Arsenal created chances, particularly toward game's end, but without Fabregas the chances are never as frequent or as clear. We only really appreciate when he's gone the effortless creativity of the guy. I read recently that, statistically, he makes more chances on average than any other player in Europe. For all Arsenal's attacking midfield players, they find it difficult to replace that surgical precision. And for all the huff and puff of Bendtner and Chamakh, neither can blow houses down like Van Persie. A word even for Walcott, whose raw pace is a rare and precious commodity in the Arsenal squad.
Arsenal's injury problems have surely relaxed Barcelona ahead of the second leg on Tuesday. The man most likely to exploit the open spaces they leave behind them is out. And so is Arsenal's primary source of goals. The stalemate today increases the likelihood that Wenger will risk Fabregas and/or Song, and the way things are going, you wouldn't be surprised if that led to more injury problems. Remember that Fabregas played the first leg last season when clearly not ready, and as a result, wasn't seen for the rest of the season.
It all seems painfully familiar. A promising campaign falling apart in the space of a fortnight. The first two chapters of disaster are complete- the loss of the Carling Cup final, and the loss of vital points in the title race. Getting knocked out of Europe by Barca and of the FA Cup by United would complete a familiar picture.
It seems cruel that while Arsenal fall short of being a very good team, they are also a long way off being a lucky one. On Tuesday night they will need a whole pile of luck. Barca can step up as they like to, and Arsenal without Walcott will likely fail to break behind their high line effectively. And we can hardly expect Messi to be as profligate as in the last game, although you'd also expect Arsenal to defend much better than they did on their last visit to the Nou Camp. If Barca have a huge amount of possession- and there's no reason to expect otherwise- they will make chances. I think they will score a few and go through. Arsenal are unable to play the kind of disciplined game they need to.
It's a pity that the next week has become even more important than it should have been, as a result of that cataclysmic cup final. Because they messed up a relatively simple task, now the success of the season rests on two very difficult ones. If Arsenal cannot beat Birmingham, or Sunderland for that matter, why would the players believe they can win in Barcelona or Manchester? And if those games go badly, will the players have the heart or the energy to keep up with United in the league?
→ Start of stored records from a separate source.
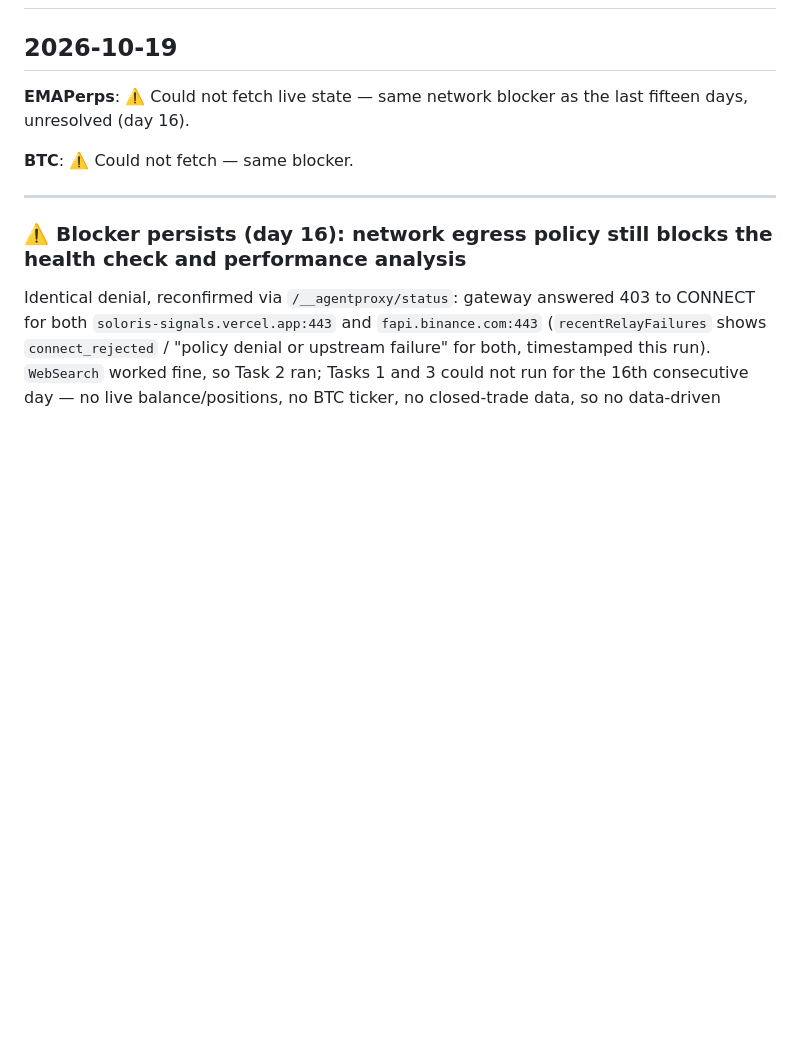
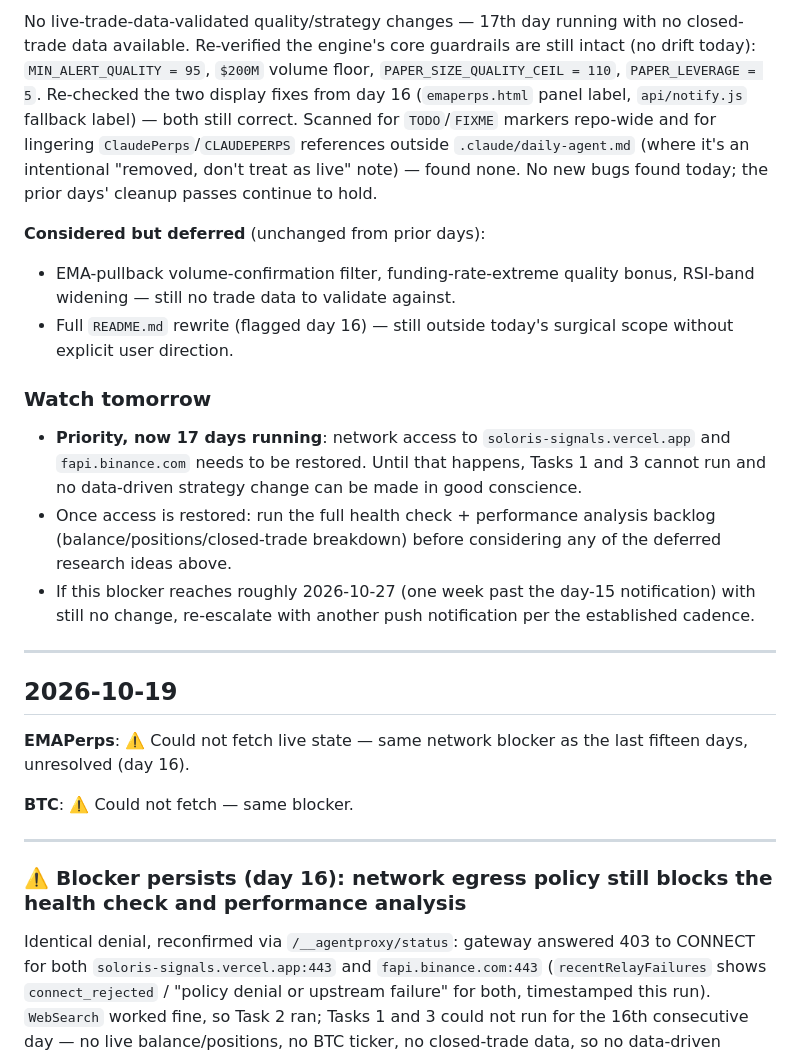
Before and after one commit to Chandanoffc/crypto-outlook-lab, a Markdown page: DAILY_LOG.md, the part around one of its changes. Rendered like a GitHub page; blank space fills up the shorter version.

```diff
--- a/DAILY_LOG.md
+++ b/DAILY_LOG.md
@@ -2,3 +31,16 @@
+No live-trade-data-validated quality/strategy changes — 17th day running with no closed-trade data available. Re-verified the engine's core guardrails are still intact (no drift today): `MIN_ALERT_QUALITY = 95`, `$200M` volume floor, `PAPER_SIZE_QUALITY_CEIL = 110`, `PAPER_LEVERAGE = 5`. Re-checked the two display fixes from day 16 (`emaperps.html` panel label, `api/notify.js` fallback label) — both still correct. Scanned for `TODO`/`FIXME` markers repo-wide and for lingering `ClaudePerps`/`CLAUDEPERPS` references outside `.claude/daily-agent.md` (where it's an intentional "removed, don't treat as live" note) — found none. No new bugs found today; the prior days' cleanup passes continue to hold.
+
+**Considered but deferred** (unchanged from prior days):
+- EMA-pullback volume-confirmation filter, funding-rate-extreme quality bonus, RSI-band widening — still no trade data to validate against.
+- Full `README.md` rewrite (flagged day 16) — still outside today's surgical scope without explicit user direction.
+
+### Watch tomorrow
+
+- **Priority, now 17 days running**: network access to `soloris-signals.vercel.app` and `fapi.binance.com` needs to be restored. Until that happens, Tasks 1 and 3 cannot run and no data-driven strategy change can be made in good conscience.
+- Once access is restored: run the full health check + performance analysis backlog (balance/positions/closed-trade breakdown) before considering any of the deferred research ideas above.
+- If this blocker reaches roughly 2026-10-27 (one week past the day-15 notification) with still no change, re-escalate with another push notification per the established cadence.
+
+---
 
 ## 2026-10-19
 
```
Also changed, not shown: other parts of DAILY_LOG.md (+29 -0 lines).
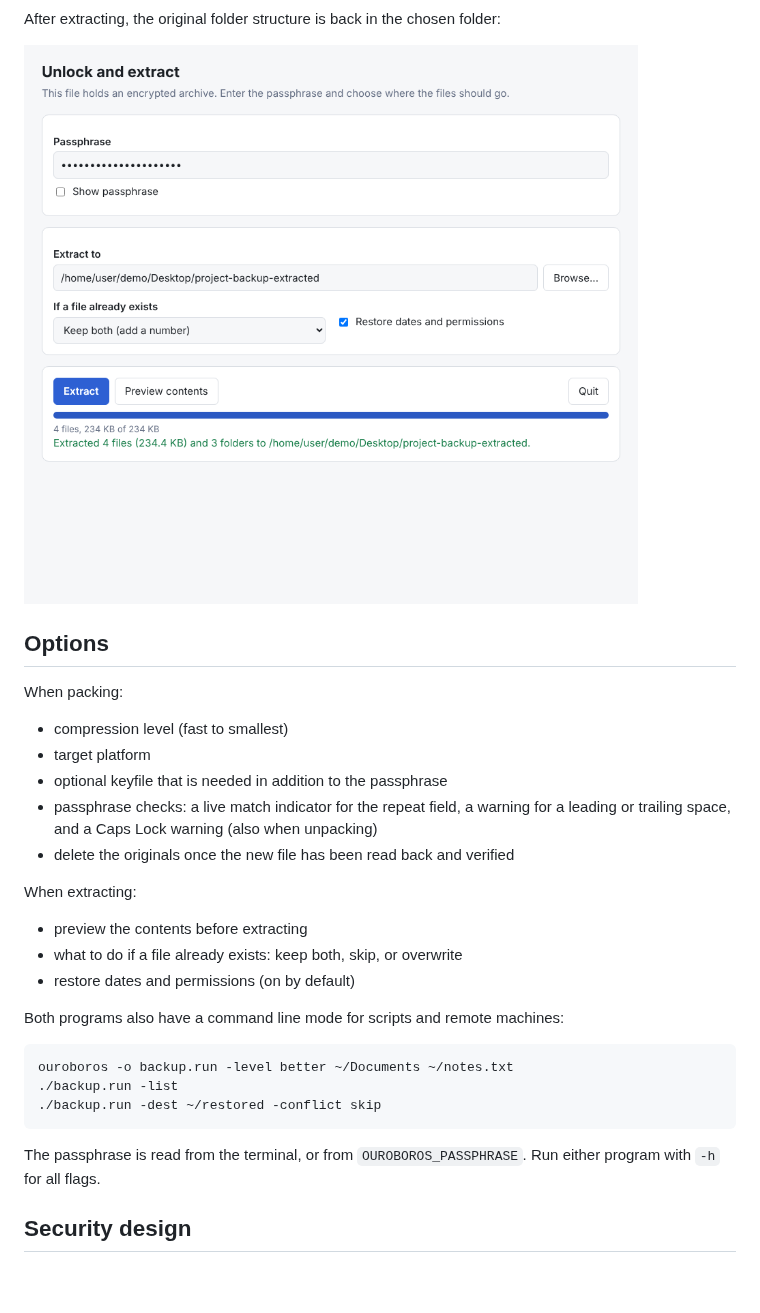
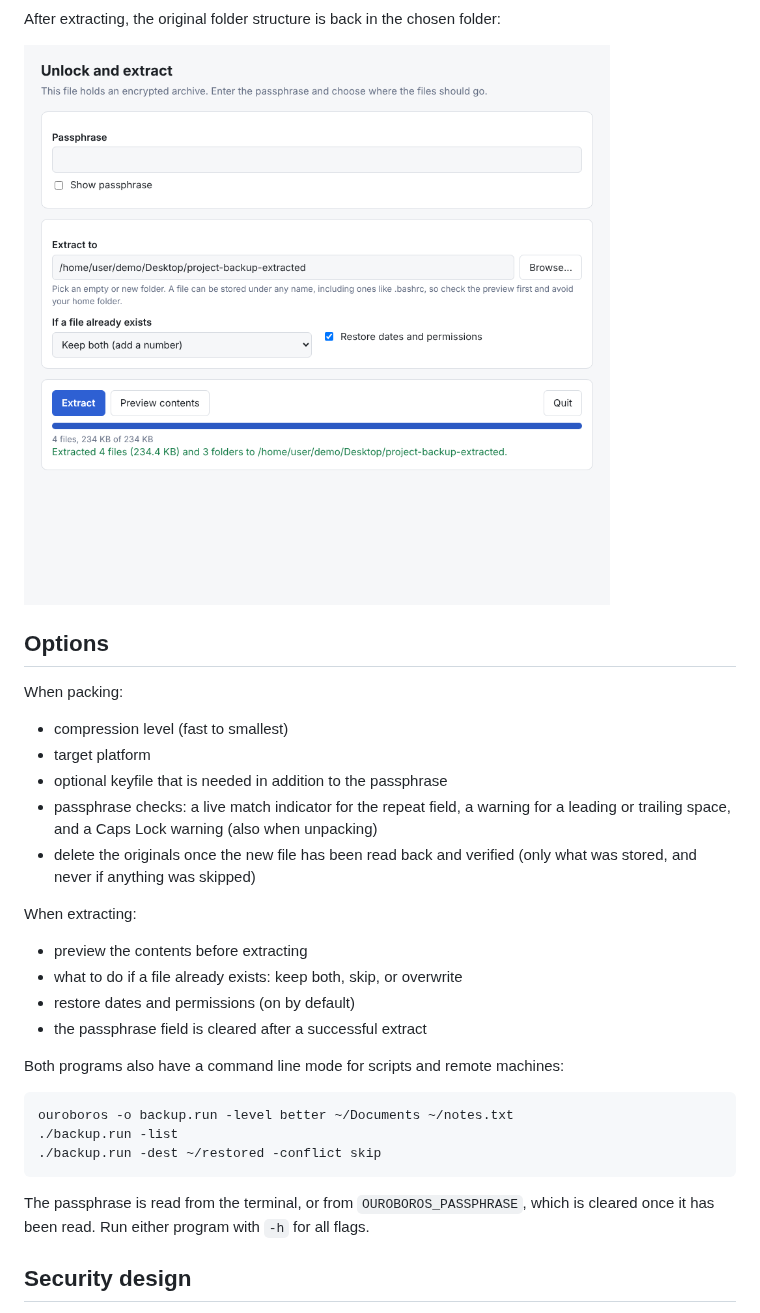
Before and after one commit to mattlalumiere/ouroboros, a Markdown page: README.md, the part around one of its changes. GitHub-like rendering; pictures changed too: docs/screenshots/unpacker-done.png; blank space fills up the shorter version.

```diff
--- a/README.md
+++ b/README.md
@@ -43,13 +56,15 @@ When packing:
 - optional keyfile that is needed in addition to the passphrase
 - passphrase checks: a live match indicator for the repeat field, a warning for
   a leading or trailing space, and a Caps Lock warning (also when unpacking)
-- delete the originals once the new file has been read back and verified
+- delete the originals once the new file has been read back and verified (only
+  what was stored, and never if anything was skipped)
 
 When extracting:
 
 - preview the contents before extracting
 - what to do if a file already exists: keep both, skip, or overwrite
 - restore dates and permissions (on by default)
+- the passphrase field is cleared after a successful extract
 
 Both programs also have a command line mode for scripts and remote machines:
 
@@ -57,8 +72,8 @@ Both programs also have a command line mode for scripts and remote machines:
     ./backup.run -list
     ./backup.run -dest ~/restored -conflict skip
 
-The passphrase is read from the terminal, or from `OUROBOROS_PASSPHRASE`. Run
-either program with `-h` for all flags.
+The passphrase is read from the terminal, or from `OUROBOROS_PASSPHRASE`, which
+is cleared once it has been read. Run either program with `-h` for all flags.
 
 ## Security design
 
```
Also changed, not shown: other parts of README.md (+58 -8 lines), docs/screenshots/packer-done.png (added), docs/screenshots/packer.png, docs/screenshots/passphrase-warnings.png (added), docs/screenshots/unpacker.png, 1 other file.
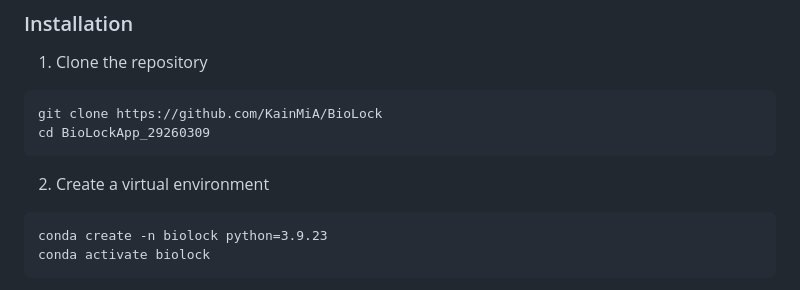
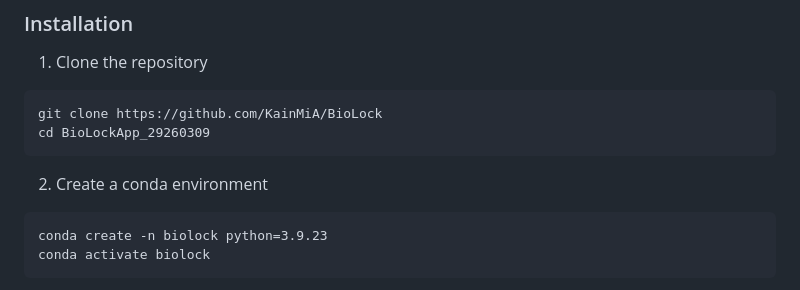
Before and after one commit to KainMiA/BioLock, a Markdown page: README.md, the part around the change. GitHub-like rendering.

Commit message:
Update README to reflect conda environment setup

````diff
--- a/README.md
+++ b/README.md
@@ -30,7 +30,7 @@ Data Persistence: Local file system (JSON indexes + encrypted slices)
 git clone https://github.com/KainMiA/BioLock
 cd BioLockApp_29260309
 ```
-2. Create a virtual environment
+2. Create a conda environment
 ```
 conda create -n biolock python=3.9.23
 conda activate biolock
````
Sometimes it seems this Arsenal team are destined to fail, and that the only thing to be decided is how they do it. So let's sit back and find out.